Officials from the Department of Veterans Affairs (VA) did not have good answers at a congressional hearing looking into improper use of federal charge cards.
Last week's hearing was called because of a whistleblower's letter that said the VA illegally spent up to $6 billion a year using purchase cards without proper contracts. The letter asserted the practice had been going on for years, KUSA-TV (Denver) reports.
Representatives were reportedly incensed over allegations of widespread use of purchase cards in violation of federal regulations and the members of Congress faulted high-level VA officials for failing to take long-standing complaints seriously, the Washington Post reports.
The allegations of improper charge card spending include exceeding authorized purchase limits, inadequate financial controls to prohibit duplicative or split payments, and inadequate recording or reporting of financial information. "By using the card, the purchasers simply ignore that process [and] are able to liquidate the unauthorized commitment," said whistleblower Jan Frye, VA Deputy Assistant Secretary for Acquisition and Logistics. "No pain, no stain. Nobody ever knows." Frye had sent a 35-page memo to VA Secretary Robert McDonald in March accusing agency leaders of making a "mockery" of federal acquisition laws and spending at least $6 billion a year in violation of contracting rules.
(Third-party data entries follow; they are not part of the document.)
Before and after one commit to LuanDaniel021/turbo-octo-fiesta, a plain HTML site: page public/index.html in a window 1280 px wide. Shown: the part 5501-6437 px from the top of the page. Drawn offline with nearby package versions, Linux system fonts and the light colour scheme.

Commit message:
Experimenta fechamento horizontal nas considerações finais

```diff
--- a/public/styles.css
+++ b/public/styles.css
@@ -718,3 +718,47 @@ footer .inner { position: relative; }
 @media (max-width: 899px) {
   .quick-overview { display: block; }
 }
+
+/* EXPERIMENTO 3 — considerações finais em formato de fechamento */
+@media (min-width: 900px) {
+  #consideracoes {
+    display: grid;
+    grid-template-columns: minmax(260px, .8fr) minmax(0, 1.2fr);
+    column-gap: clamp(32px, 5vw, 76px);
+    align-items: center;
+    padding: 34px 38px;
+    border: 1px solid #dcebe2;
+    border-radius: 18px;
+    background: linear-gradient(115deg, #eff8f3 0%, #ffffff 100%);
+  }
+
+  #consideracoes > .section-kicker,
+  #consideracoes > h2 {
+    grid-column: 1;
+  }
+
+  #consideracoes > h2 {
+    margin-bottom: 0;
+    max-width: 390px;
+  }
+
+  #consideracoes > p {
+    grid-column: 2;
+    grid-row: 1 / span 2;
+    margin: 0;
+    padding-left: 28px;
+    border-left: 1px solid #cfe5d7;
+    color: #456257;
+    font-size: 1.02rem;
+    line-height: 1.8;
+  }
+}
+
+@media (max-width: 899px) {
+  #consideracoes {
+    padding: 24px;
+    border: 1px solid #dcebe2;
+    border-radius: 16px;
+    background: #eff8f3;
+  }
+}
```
Some of the improper spending was done by employees who were not authorized to use the cards, according to the Post.
In a statement to the committee, Linda A. Halliday, Assistant Inspector General, VA Office of Inspector General, said the cards "provide a purchase and payment tool that implements simplified acquisition procedures, which creates a way for agencies to Federal acquisition processes by providing a low-cost, efficient vehicle for obtaining goods and services directly from vendors." According to Halliday, in fiscal year 2014, government-wide purchase card spending totaled $17.1 billion by approximately 265,000 cardholders.
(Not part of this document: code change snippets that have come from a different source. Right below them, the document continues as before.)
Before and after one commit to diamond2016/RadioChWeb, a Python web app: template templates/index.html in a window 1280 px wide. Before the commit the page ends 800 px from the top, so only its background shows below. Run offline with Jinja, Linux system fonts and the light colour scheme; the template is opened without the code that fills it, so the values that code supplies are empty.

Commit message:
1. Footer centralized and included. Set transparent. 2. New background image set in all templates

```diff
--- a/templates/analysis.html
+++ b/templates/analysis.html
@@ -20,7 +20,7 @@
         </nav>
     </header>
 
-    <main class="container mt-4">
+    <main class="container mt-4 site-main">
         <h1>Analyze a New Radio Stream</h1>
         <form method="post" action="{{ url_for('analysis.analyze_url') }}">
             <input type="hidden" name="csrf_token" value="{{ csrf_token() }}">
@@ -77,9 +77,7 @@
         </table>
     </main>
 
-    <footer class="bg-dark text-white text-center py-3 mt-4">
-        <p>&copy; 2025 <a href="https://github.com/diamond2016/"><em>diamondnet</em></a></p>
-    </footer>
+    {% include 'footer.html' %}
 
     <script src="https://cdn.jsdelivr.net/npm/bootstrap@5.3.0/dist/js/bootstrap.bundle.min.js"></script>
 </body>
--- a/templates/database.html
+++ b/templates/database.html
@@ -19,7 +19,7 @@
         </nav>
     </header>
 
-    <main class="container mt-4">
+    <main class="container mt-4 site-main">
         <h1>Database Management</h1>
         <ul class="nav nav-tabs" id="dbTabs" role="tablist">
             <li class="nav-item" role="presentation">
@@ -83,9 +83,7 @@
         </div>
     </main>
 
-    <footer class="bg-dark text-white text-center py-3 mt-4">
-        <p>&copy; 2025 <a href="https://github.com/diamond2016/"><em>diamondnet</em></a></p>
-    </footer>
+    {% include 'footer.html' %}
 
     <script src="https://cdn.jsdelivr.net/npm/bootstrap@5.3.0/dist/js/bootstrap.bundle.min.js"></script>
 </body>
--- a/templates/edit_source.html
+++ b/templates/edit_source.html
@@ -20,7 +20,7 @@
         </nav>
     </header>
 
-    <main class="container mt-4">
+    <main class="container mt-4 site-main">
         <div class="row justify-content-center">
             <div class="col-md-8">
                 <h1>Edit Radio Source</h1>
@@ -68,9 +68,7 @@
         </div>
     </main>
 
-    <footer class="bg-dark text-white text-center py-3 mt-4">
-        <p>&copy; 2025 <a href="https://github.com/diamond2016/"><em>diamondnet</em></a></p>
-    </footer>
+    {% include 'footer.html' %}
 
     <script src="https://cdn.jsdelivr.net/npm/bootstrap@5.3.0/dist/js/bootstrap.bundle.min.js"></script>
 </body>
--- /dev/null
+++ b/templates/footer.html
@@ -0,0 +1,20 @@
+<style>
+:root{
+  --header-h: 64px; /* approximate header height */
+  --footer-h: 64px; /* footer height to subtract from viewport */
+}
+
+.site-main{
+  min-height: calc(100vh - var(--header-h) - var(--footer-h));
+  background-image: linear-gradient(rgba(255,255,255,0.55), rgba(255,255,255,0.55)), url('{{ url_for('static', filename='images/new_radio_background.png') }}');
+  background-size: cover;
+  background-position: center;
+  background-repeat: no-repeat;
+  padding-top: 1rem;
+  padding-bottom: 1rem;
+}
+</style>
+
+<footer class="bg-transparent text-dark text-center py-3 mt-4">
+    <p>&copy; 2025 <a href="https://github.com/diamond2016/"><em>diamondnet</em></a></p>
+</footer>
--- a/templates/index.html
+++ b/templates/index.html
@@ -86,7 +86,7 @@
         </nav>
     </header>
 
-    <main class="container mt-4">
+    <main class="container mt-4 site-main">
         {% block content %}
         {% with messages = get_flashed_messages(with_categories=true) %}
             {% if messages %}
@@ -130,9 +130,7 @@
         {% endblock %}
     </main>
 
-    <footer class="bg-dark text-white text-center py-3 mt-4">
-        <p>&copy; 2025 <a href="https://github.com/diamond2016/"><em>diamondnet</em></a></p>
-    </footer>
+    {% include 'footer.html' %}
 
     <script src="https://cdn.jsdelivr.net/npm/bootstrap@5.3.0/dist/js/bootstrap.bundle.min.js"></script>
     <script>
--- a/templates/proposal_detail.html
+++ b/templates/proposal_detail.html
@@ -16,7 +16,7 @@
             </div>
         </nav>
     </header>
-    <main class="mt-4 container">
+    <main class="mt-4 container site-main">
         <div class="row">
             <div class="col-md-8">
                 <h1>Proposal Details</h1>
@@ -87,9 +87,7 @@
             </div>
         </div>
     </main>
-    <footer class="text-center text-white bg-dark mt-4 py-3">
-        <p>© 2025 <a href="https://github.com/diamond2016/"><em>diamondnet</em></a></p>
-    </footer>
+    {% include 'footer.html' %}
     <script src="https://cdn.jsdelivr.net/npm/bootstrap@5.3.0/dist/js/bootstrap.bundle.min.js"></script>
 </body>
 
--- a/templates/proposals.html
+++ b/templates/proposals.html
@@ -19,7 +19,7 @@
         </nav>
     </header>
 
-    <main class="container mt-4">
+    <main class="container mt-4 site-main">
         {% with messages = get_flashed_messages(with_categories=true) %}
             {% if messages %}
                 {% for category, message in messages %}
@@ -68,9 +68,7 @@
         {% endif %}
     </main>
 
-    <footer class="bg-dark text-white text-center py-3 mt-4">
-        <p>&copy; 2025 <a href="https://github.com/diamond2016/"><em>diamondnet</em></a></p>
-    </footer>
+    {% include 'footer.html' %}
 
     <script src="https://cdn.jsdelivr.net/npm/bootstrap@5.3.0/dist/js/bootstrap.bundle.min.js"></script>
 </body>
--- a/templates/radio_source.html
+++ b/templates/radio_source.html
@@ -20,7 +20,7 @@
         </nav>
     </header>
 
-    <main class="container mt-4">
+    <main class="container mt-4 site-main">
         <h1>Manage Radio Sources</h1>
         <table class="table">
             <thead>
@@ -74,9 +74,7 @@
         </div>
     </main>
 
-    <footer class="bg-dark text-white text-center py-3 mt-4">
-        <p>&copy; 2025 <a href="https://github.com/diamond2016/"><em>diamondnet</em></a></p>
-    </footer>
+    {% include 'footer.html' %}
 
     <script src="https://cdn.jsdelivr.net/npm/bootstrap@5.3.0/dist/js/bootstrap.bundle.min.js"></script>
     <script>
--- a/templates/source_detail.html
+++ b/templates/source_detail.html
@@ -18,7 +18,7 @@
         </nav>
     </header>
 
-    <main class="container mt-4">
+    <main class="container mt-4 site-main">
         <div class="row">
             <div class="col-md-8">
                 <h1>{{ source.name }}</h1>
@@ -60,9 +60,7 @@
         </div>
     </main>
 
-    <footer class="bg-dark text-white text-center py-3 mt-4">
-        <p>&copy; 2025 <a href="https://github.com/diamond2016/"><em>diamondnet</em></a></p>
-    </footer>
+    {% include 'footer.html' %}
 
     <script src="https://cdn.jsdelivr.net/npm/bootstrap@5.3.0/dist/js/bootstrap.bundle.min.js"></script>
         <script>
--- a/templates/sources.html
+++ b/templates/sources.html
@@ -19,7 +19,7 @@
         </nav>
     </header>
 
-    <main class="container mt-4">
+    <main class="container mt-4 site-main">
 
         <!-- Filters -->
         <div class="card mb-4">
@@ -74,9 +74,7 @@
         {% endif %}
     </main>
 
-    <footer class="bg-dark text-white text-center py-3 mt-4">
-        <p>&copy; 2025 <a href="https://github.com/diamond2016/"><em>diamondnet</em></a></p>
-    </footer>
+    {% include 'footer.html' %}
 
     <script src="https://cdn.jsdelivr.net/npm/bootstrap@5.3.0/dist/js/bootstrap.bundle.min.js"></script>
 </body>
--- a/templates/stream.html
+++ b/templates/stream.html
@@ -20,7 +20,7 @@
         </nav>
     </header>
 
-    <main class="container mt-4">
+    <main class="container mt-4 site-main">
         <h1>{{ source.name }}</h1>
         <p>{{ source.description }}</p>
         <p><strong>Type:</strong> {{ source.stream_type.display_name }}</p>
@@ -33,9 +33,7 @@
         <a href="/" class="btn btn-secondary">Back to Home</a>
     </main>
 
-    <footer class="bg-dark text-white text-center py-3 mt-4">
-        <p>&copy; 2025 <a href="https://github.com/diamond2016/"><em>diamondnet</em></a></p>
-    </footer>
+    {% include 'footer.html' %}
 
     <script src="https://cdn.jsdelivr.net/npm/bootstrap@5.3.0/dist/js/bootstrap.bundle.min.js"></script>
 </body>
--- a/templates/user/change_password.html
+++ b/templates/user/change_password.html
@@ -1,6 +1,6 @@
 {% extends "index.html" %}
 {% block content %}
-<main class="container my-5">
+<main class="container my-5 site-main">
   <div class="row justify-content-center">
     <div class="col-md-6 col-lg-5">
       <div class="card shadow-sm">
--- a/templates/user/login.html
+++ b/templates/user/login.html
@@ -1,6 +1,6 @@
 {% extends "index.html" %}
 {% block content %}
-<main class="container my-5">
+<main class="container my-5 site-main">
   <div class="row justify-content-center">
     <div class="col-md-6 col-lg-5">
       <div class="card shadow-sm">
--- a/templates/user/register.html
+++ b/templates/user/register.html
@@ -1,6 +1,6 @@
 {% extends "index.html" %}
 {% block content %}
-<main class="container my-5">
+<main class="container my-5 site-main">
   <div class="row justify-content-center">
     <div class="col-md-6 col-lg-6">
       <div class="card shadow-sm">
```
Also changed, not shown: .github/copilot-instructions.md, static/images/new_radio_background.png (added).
According to Frye, VA employees were using the charge cards, known as purchase cards, to buy pharmaceuticals or medical devices such as prosthetics without written contracts or competitive bidding. Frye said the card usage opened the process up to fraud, waste and abuse, KUSA reports. Edward Murray, the VA's Acting Assistant Secretary for Management, said he was made aware of the allegations hours before the hearing at the House Veterans Affairs Subcommittee on Oversight and Investigations. When asked whether he thought the purchase card practices were wrong, Murray said, "A lot of different parts of the organization have looked at this issue, and there are different views on this issue." Rep. Mike Coffman, subcommittee chairman, said to Murray at the hearing, "You are doing absolutely nothing to make a difference on this issue, and I am very disappointed in your testimony today," KUSA-TV reports.
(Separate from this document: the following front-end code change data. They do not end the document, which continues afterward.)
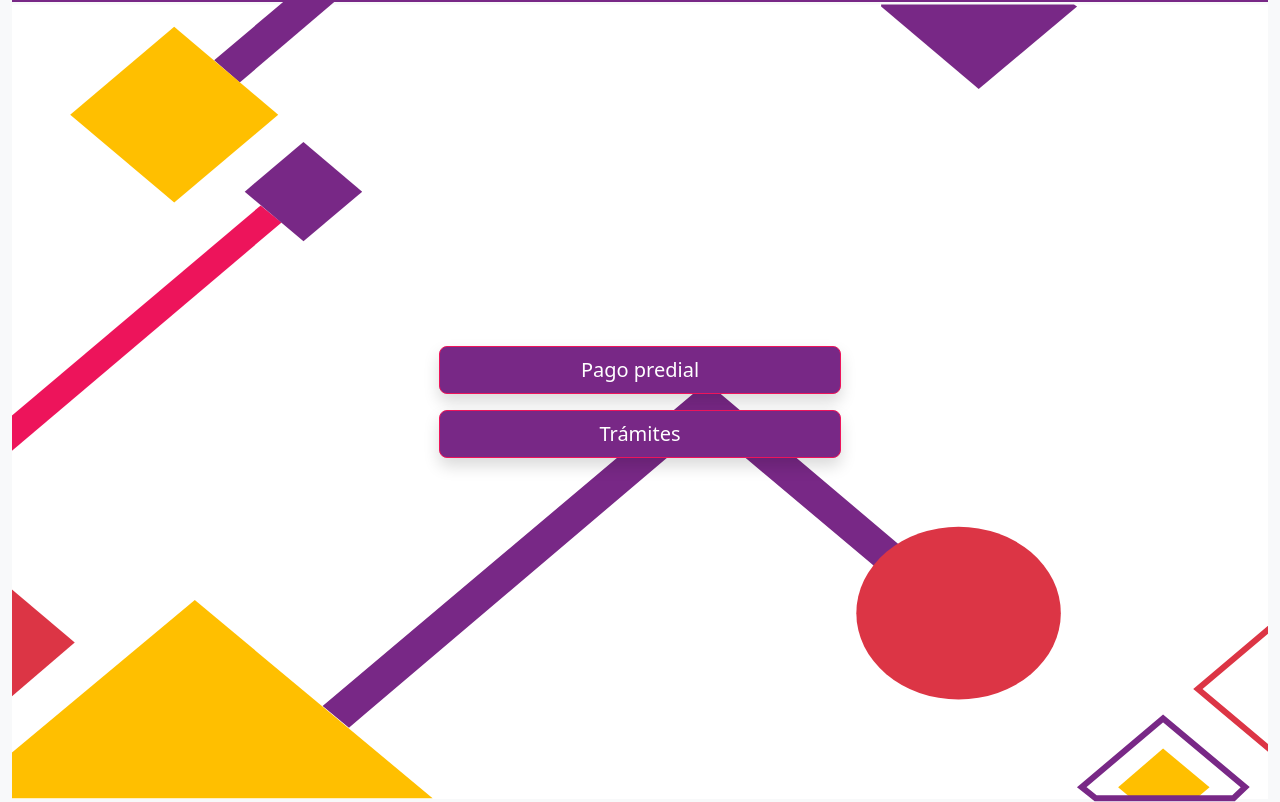
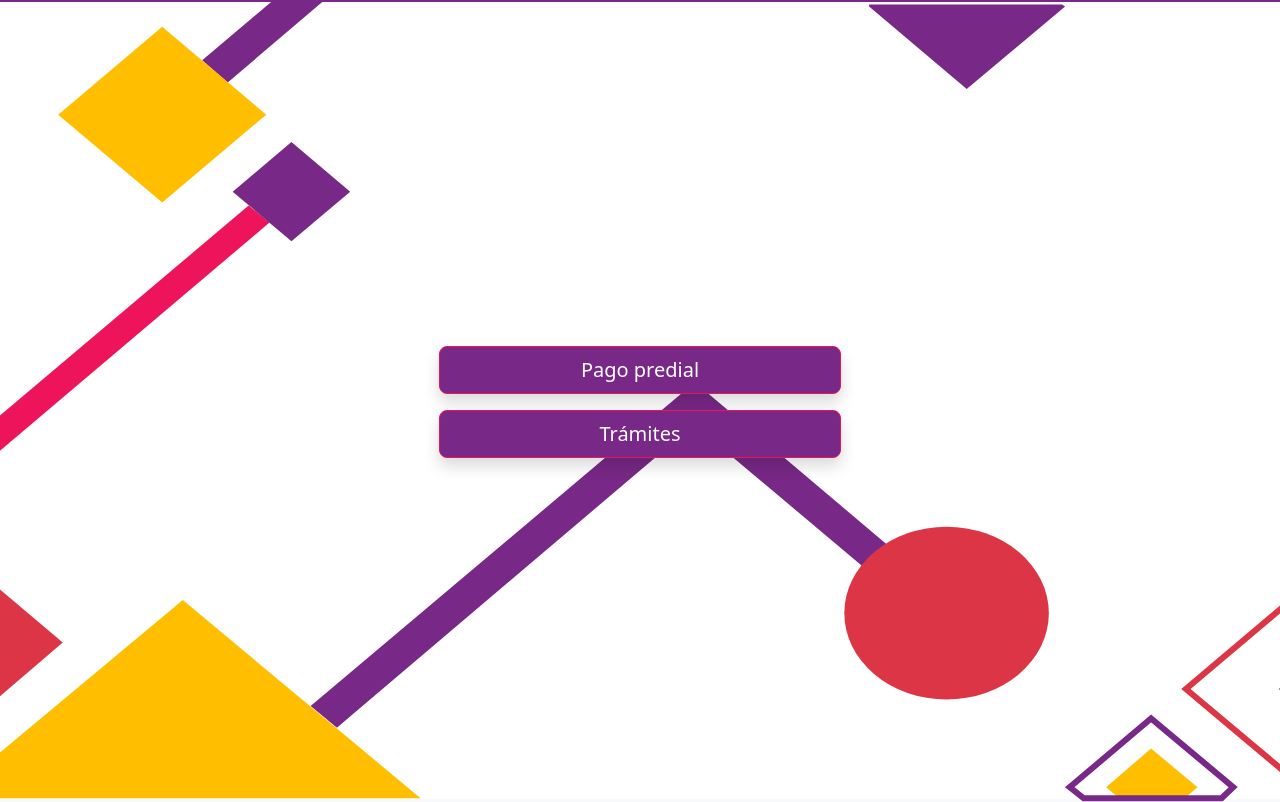
Before and after one commit to SaulJM28/kiostest, a plain HTML site: page index.html in a window 1280 px wide. Shown: the part 48-850 px from the top of the page. Drawn offline with Linux system fonts and the light colour scheme.

Commit message:
Update index.html

```diff
--- a/index.html
+++ b/index.html
@@ -10,7 +10,7 @@
     <link href="assets/css/styles.css" rel="stylesheet">
 </head>
 
-<body class="bg-light-grayish container-fluid">
+<body class="bg-light-grayish">
     <header>
      <nav class="navbar bg-light bg-dark-magenta">
   <div class="container-fluid d-flex justify-content-center">
@@ -18,7 +18,7 @@
   </div>
 </nav>
     </header>
-    <main>
+    <main class="container-fluid">
      <div class="row justify-content-center align-items-center flex-column vh-100">
     <div class="col-md-4 my-2">
         <a href="" class="btn btn-dark-magenta w-100 btn-lg shadow border-vivid-pink">Pago predial</a href="">
```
Hours after the hearing, McDonald issued a written statement acknowledging Frye's letter, which Frye said had previously received no response, according to the Post.